Actor-turned-helmer Ali Mosaffa’s dreamlike feature debut “Portrait of a Lady Far Away” reps a refreshing departure from the usual super-stripped-down naturalism and rural settings of most fest product from Iran, even if talents on- and offscreen have close connections to some of the country’s best-known names. Story follows a melancholy professional (Homayoun Ershadi, “A Taste of Cherry”) when a seemingly random phone call from a potential suicide instigates a nighttime adventure around cosmopolitan Teheran, stirring up buried memories of lost love. “Portrait”’s sparse emotional brushwork may limit its general aud appeal, but exhibition at further fests is a dead cert.
In his darkly lit apartment, lonely middle-aged architect Ahmed (Ershadi) takes a webcam call from his teenage son Ali (actor’s name untranslated in credits), and a voicemail from his cantankerous father. Another message from an unknown woman explains that she’s going to end it all that night and that she called his number at random to say goodbye cruel world, but that she’s leaving the keys to her apartment under the mat. Auds familiar with Abbas Kiarostami’s “A Taste of Cherry” will immediately spot irony of helmer Mosaffa having cast Ershadi, who played a man bent on suicide in latter pic.

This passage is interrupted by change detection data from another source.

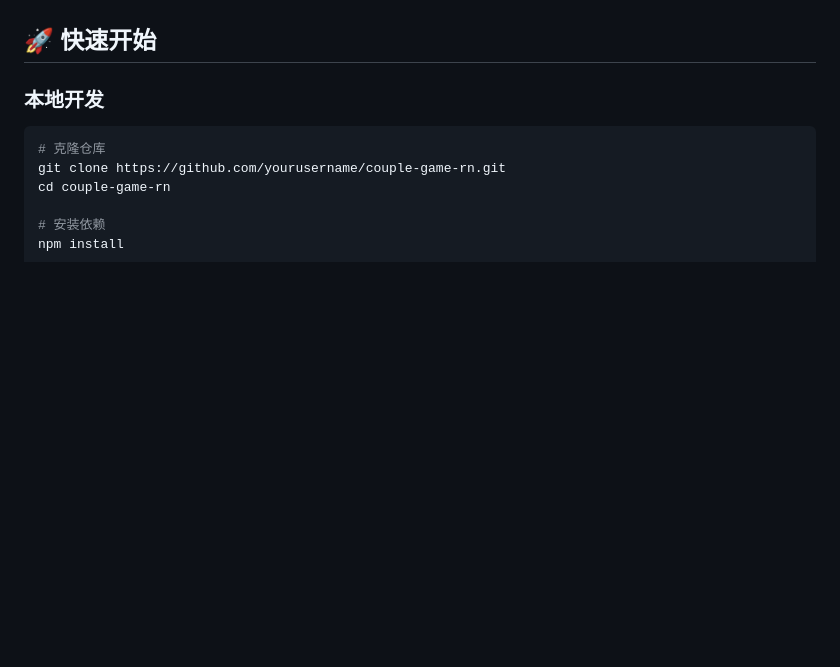
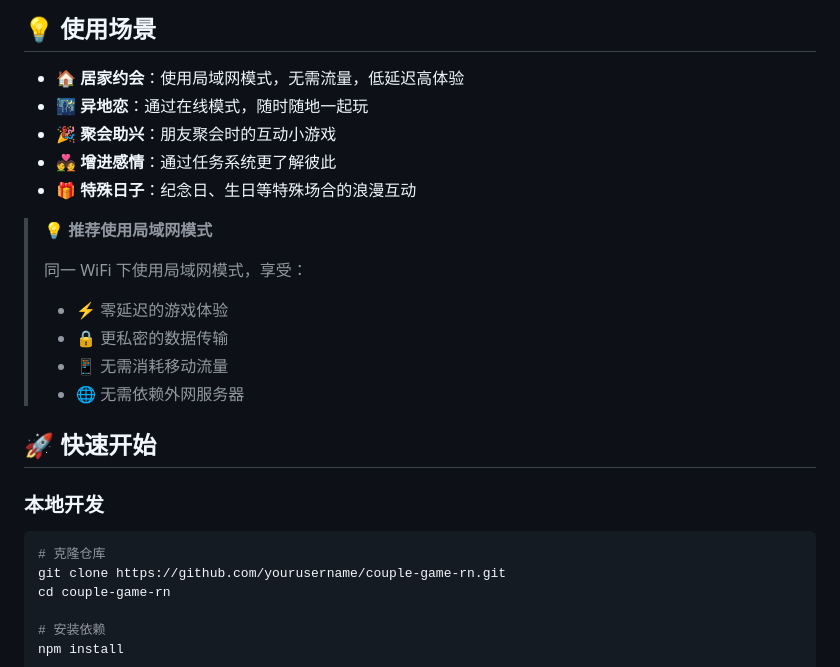
Before and after one commit to JYuYuan/couple-game-rn, a Markdown page: README.md, the part around one of its changes. Rendered like a GitHub page; blank space fills up the shorter version.

```diff
--- a/README.md
+++ b/README.md
@@ -29,3 +62,18 @@
+## 💡 使用场景
+
+- 🏠 **居家约会**：使用局域网模式，无需流量，低延迟高体验
+- 🌃 **异地恋**：通过在线模式，随时随地一起玩
+- 🎉 **聚会助兴**：朋友聚会时的互动小游戏
+- 💑 **增进感情**：通过任务系统更了解彼此
+- 🎁 **特殊日子**：纪念日、生日等特殊场合的浪漫互动
+
+> 💡 **推荐使用局域网模式**
+>
+> 同一 WiFi 下使用局域网模式，享受：
+> - ⚡ 零延迟的游戏体验
+> - 🔒 更私密的数据传输
+> - 📱 无需消耗移动流量
+> - 🌐 无需依赖外网服务器
 
 ## 🚀 快速开始
 
```
Also changed, not shown: other parts of README.md (+51 -18 lines).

Later that night, Ahmed makes his way to the would-be suicide’s apartment, and lets himself in with the aforementioned keys. Although he finds no corpse, an unnamed young woman (Leila Hatami, from “Deserted Station”), seemingly a friend of the suicide who also received a midnight call, shows up at the door.
The two decide to go look for the missing woman, a journey that encompasses hospitals, encounters with fortune tellers, Ahmed’s childhood home (now a building site), and an art show at a makeshift gallery where a blown up portrait of the woman Ahmed’s traveling with hangs side-by-side with a makeshift screen on which is projected an old film of an Afghani woman singer. Both portrait and screen are torched as part of the installation.
Eventually, it transpires that the Afghani singer seen at the gallery, Kharshid, was an old flame of Ahmed’s who once attempted committed suicide herself, and who is seen as a much older woman (played by Zahra Hatami) in a video remembering her youthful stardom. There’s a suggestion that the young female companion, who turns out to be the girl who made the call, could also be that lost lover’s spirit, or maybe a total figment of Ahmed’s imagination. One way or another, levels of reality are none-too-distinct here.
Influence of Kiarostami is unmistakeable, from the use of cars as setting, to the self-reflexive focus on film, to the very fact that the penumbral lensing comes courtesy of sometime Kiarostami DP Homayoun Payvar (“Life, and Nothing More…”, “A Taste of Cherry”). However, the young director’s oneric, heightened style is more reminiscent nearer Eastern auteurs, such as Andrei Tarkovsky (especially “Mirror” and “Nostalgia”), and to a certain extent Theo Angelopoulus (“Eternity and a Day”), even though the political and historical allusion that threads through their work is lower in the mix here.
Thesping by stately Ershadi and eerily beautiful Hatami holds pic’s center of gravity throughout, and impresses all the more given how much their characters had the potential to play as ciphers.
Layered use of sound by Fadin Saheb-Zamani complements atmospheric score by Peyman Yazdanian to create a complex soundscape that compliments pic’s lush visuals.